Records contained in a dataset:
━━━━

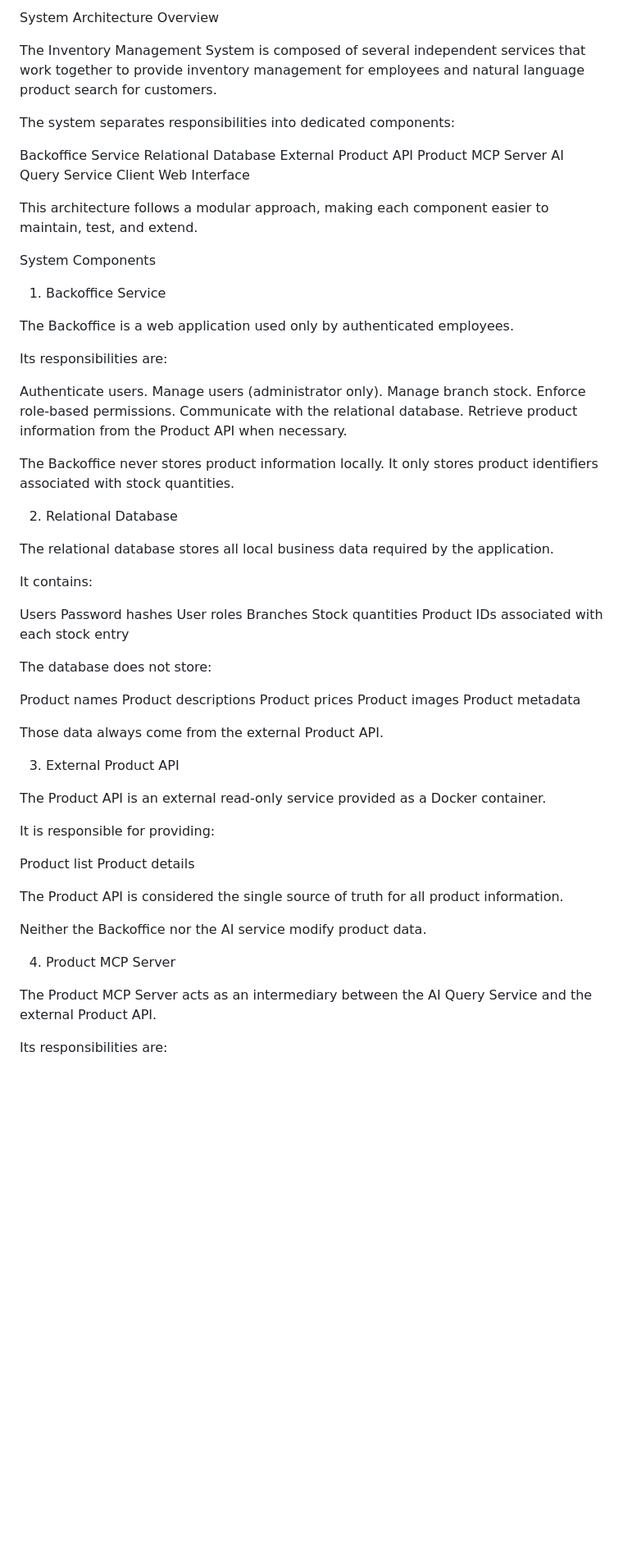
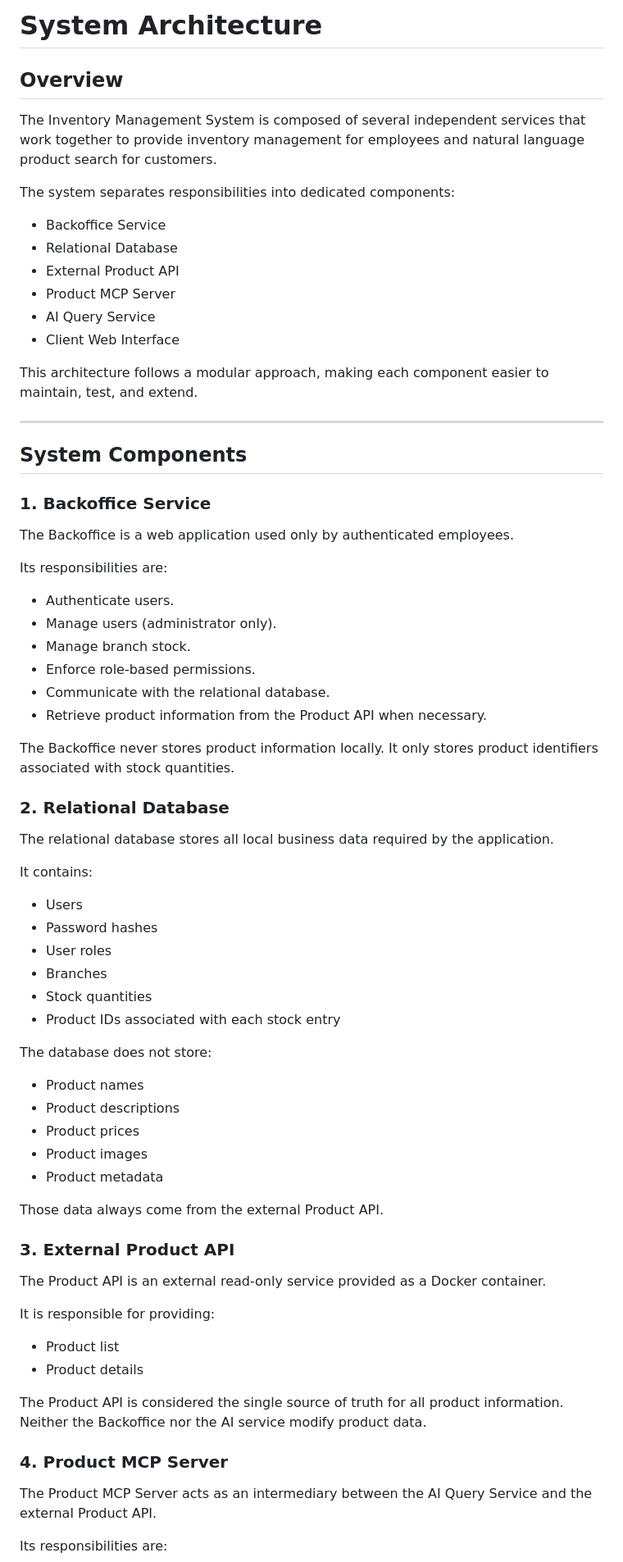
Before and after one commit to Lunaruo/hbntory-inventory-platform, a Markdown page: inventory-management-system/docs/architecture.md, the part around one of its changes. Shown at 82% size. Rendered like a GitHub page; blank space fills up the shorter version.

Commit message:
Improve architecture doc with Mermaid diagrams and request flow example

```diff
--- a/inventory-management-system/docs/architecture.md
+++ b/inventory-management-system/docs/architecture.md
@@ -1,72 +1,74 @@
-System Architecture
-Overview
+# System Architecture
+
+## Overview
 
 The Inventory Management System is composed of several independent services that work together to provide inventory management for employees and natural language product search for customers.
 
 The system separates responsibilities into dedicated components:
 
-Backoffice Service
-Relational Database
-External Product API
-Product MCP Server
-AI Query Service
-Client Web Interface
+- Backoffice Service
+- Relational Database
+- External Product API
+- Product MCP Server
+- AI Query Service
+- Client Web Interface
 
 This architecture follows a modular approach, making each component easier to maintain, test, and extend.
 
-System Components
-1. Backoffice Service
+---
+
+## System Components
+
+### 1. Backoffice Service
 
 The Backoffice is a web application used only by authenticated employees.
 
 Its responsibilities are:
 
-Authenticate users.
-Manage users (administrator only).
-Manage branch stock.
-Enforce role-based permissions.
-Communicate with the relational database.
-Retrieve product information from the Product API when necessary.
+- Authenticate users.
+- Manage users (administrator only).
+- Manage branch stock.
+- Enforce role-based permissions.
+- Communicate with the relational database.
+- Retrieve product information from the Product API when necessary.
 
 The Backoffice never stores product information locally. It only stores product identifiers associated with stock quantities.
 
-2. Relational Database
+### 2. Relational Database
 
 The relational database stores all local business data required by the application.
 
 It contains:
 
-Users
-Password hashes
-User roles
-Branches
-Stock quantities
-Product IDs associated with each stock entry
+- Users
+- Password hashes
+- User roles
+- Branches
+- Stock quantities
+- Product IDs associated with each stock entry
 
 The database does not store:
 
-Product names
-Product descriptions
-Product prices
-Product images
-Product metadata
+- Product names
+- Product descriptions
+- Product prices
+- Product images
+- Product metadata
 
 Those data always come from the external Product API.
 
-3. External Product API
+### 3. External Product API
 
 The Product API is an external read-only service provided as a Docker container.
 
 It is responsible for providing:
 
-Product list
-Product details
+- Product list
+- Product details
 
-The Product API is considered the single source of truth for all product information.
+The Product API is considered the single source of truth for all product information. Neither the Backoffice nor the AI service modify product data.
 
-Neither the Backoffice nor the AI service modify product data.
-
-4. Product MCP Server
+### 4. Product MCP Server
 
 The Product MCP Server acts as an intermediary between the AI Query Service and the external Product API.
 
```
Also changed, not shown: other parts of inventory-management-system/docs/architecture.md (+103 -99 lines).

━━━━

To do:
Which lines above hold the string "descriptions"? Copy every one of them.

Response:
-Product descriptions
+- Product descriptions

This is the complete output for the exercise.